■ Task: Only these lines of the data below are wanted: the one with "x1 = np.arctan2(x[:, 1], x[:, 0])", the one with "ax.set_xlabel('x at dim=0')", and any lines between them, each repeated exactly.

[Difference listings]

==========

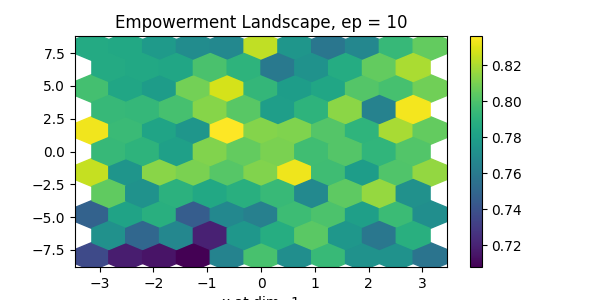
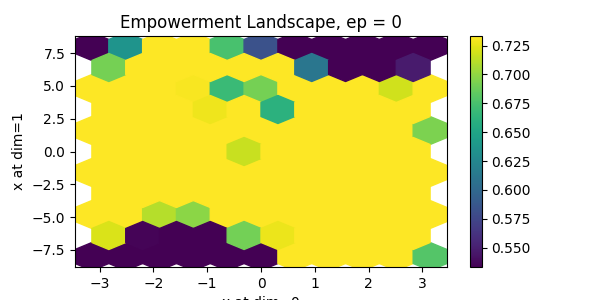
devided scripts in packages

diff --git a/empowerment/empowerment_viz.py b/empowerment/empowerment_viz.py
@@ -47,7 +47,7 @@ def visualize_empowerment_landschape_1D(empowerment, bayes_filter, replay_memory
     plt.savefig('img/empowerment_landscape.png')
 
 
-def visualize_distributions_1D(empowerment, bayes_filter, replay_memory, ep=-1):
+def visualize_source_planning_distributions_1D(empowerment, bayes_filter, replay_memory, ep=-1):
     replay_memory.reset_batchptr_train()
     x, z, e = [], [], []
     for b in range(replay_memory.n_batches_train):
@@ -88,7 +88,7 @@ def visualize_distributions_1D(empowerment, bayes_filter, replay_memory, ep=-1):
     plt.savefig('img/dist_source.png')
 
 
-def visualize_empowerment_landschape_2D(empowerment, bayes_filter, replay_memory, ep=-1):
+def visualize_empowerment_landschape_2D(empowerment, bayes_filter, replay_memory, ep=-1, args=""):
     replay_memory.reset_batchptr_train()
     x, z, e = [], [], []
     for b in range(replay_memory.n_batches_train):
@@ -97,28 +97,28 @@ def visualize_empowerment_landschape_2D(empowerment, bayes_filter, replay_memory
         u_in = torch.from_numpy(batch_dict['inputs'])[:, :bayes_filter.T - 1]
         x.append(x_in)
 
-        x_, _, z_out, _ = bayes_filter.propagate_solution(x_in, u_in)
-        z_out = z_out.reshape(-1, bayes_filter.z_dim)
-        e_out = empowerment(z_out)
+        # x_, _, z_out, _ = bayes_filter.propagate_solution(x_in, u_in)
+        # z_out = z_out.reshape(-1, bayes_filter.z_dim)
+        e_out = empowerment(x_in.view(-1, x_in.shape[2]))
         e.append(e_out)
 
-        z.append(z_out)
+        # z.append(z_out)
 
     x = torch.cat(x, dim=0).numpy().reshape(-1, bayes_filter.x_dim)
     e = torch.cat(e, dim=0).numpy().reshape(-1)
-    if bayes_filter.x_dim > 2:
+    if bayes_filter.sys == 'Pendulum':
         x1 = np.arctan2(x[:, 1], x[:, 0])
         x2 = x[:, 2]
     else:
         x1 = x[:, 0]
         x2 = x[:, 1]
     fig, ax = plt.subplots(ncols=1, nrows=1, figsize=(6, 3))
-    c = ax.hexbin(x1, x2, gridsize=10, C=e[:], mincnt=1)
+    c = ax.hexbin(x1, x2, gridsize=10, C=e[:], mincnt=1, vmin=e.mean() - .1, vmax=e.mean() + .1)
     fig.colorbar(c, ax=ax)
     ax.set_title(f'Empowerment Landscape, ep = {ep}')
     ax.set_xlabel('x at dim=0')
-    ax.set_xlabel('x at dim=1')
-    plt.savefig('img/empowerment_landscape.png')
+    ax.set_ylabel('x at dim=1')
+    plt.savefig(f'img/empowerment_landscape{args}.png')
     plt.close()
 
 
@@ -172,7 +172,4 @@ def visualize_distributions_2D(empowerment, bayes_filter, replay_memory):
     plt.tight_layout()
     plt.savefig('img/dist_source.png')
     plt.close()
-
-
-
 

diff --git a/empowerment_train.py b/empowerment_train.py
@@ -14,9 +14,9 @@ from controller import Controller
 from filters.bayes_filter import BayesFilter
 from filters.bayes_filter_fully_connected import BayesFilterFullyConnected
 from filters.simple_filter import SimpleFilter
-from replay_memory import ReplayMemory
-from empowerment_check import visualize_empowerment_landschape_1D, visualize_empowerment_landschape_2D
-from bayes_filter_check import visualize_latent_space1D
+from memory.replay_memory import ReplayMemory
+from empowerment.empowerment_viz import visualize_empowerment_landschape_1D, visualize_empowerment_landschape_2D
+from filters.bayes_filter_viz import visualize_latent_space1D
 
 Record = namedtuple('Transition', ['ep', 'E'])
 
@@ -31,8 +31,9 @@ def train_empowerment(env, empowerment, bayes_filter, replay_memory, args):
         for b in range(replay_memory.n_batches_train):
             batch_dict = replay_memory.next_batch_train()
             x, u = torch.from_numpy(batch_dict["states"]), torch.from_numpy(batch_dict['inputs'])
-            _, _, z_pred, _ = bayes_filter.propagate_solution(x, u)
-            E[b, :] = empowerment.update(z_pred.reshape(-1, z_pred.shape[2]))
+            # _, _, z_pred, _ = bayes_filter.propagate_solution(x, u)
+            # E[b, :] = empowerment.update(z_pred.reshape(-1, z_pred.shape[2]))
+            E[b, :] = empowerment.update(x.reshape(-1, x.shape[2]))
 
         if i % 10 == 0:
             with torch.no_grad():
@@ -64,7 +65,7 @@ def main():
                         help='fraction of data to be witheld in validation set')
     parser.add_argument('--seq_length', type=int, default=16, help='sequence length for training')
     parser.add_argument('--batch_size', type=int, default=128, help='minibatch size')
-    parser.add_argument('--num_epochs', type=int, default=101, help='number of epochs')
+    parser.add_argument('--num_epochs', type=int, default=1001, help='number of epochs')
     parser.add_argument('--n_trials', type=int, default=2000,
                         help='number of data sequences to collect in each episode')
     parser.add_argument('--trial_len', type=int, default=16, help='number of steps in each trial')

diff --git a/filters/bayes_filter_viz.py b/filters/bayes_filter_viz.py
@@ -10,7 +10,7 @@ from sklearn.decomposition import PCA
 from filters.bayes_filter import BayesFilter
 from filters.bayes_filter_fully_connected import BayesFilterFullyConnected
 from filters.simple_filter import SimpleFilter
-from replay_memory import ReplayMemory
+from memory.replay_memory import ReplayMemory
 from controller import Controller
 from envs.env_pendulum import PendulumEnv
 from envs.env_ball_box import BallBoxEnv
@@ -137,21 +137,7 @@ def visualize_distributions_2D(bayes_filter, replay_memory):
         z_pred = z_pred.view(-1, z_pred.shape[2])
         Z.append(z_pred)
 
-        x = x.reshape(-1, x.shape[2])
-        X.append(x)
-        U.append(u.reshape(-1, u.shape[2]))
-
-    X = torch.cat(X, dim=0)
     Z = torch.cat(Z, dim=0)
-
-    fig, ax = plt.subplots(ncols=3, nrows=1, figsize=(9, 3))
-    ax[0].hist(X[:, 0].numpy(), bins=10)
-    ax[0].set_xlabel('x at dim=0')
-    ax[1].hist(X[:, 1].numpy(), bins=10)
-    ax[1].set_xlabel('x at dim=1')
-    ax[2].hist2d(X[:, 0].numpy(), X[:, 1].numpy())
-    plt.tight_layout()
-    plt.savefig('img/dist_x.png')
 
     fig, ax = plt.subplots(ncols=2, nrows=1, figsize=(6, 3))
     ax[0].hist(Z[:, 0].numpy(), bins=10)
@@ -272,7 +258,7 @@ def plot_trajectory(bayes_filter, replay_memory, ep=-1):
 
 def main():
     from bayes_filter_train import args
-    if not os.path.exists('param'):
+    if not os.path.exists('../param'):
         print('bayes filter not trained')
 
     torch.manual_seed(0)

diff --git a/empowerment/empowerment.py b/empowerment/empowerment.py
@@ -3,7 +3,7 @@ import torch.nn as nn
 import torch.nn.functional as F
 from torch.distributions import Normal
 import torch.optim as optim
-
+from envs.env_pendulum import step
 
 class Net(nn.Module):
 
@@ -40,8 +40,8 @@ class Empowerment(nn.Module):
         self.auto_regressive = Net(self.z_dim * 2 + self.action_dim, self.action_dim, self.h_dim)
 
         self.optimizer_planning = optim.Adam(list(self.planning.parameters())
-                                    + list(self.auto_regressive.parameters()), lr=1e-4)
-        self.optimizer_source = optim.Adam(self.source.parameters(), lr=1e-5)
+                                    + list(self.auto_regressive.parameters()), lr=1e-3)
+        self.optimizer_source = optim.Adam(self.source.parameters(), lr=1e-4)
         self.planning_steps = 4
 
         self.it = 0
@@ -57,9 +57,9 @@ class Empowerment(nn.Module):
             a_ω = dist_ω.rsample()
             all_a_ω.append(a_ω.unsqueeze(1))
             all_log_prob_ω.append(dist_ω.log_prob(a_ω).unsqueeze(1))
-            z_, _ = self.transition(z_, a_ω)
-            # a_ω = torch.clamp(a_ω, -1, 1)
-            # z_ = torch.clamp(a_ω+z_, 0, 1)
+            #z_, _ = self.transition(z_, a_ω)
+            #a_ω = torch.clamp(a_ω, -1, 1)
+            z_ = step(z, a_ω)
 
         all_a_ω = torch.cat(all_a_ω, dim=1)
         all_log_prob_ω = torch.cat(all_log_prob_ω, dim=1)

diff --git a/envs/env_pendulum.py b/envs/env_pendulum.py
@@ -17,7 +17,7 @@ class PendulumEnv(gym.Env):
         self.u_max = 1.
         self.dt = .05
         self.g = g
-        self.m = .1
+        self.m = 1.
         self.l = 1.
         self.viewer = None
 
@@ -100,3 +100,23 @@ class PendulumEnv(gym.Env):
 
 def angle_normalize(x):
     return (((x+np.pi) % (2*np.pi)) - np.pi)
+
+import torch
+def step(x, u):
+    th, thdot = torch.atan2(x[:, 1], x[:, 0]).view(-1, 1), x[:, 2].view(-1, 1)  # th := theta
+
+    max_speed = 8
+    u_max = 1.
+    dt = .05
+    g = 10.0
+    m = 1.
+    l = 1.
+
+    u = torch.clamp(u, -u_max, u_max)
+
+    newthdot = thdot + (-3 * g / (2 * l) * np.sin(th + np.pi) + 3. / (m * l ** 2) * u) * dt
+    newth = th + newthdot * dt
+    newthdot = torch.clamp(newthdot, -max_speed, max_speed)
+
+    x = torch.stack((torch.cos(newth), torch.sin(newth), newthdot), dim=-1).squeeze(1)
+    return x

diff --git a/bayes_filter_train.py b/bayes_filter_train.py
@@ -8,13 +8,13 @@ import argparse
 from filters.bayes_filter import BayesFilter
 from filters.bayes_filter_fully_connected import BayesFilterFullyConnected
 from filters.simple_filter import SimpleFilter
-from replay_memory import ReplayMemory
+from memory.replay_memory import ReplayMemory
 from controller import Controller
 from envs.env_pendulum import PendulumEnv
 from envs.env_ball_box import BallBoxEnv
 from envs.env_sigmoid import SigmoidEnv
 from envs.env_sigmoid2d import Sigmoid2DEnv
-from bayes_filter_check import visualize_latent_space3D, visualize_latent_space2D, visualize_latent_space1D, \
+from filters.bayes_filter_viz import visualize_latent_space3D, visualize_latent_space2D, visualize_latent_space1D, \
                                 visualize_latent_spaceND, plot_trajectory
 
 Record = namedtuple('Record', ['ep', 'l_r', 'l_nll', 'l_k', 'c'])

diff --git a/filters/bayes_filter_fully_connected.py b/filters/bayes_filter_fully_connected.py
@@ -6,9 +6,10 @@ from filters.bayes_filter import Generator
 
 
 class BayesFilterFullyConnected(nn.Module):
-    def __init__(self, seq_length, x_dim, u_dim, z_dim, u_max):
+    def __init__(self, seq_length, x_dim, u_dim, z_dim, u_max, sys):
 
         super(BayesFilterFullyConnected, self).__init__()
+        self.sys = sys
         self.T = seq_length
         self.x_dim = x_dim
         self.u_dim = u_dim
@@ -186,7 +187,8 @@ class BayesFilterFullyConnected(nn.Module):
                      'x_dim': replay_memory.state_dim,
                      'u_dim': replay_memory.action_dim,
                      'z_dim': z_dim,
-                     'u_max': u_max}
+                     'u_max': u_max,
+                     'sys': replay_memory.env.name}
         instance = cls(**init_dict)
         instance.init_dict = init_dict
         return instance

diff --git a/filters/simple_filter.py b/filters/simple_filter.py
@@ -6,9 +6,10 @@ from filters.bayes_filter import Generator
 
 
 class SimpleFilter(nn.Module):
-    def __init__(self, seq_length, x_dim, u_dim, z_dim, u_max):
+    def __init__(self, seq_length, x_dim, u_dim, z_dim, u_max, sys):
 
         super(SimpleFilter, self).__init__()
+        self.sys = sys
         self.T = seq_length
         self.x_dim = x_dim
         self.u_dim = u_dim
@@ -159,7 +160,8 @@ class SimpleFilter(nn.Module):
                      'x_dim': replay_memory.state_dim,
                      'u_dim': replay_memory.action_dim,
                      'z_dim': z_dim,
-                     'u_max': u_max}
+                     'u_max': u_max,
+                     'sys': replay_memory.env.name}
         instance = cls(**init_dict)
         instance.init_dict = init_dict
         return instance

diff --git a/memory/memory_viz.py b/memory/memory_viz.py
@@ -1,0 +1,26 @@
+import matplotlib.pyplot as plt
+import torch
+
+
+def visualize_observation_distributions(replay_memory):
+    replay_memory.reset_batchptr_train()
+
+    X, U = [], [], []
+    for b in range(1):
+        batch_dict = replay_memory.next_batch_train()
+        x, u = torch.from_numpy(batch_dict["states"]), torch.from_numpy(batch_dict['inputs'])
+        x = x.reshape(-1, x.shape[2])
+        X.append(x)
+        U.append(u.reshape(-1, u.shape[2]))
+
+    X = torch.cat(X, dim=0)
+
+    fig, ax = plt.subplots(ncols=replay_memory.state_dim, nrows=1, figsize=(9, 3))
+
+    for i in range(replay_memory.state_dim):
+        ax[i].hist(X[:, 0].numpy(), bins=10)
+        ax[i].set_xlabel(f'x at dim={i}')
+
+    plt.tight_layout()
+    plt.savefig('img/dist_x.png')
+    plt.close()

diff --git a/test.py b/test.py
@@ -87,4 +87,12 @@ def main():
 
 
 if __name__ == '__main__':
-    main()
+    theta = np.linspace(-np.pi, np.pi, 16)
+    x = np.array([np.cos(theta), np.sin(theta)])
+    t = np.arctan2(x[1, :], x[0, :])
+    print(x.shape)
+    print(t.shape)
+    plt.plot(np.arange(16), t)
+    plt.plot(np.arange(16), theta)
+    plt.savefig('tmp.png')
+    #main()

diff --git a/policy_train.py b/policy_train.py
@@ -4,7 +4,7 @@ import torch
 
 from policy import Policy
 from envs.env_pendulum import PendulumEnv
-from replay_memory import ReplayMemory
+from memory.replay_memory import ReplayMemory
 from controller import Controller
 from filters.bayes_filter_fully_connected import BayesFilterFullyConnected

==========

■ Exercise result:
         x1 = np.arctan2(x[:, 1], x[:, 0])
         x2 = x[:, 2]
     else:
         x1 = x[:, 0]
         x2 = x[:, 1]
     fig, ax = plt.subplots(ncols=1, nrows=1, figsize=(6, 3))
-    c = ax.hexbin(x1, x2, gridsize=10, C=e[:], mincnt=1)
+    c = ax.hexbin(x1, x2, gridsize=10, C=e[:], mincnt=1, vmin=e.mean() - .1, vmax=e.mean() + .1)
     fig.colorbar(c, ax=ax)
     ax.set_title(f'Empowerment Landscape, ep = {ep}')
     ax.set_xlabel('x at dim=0')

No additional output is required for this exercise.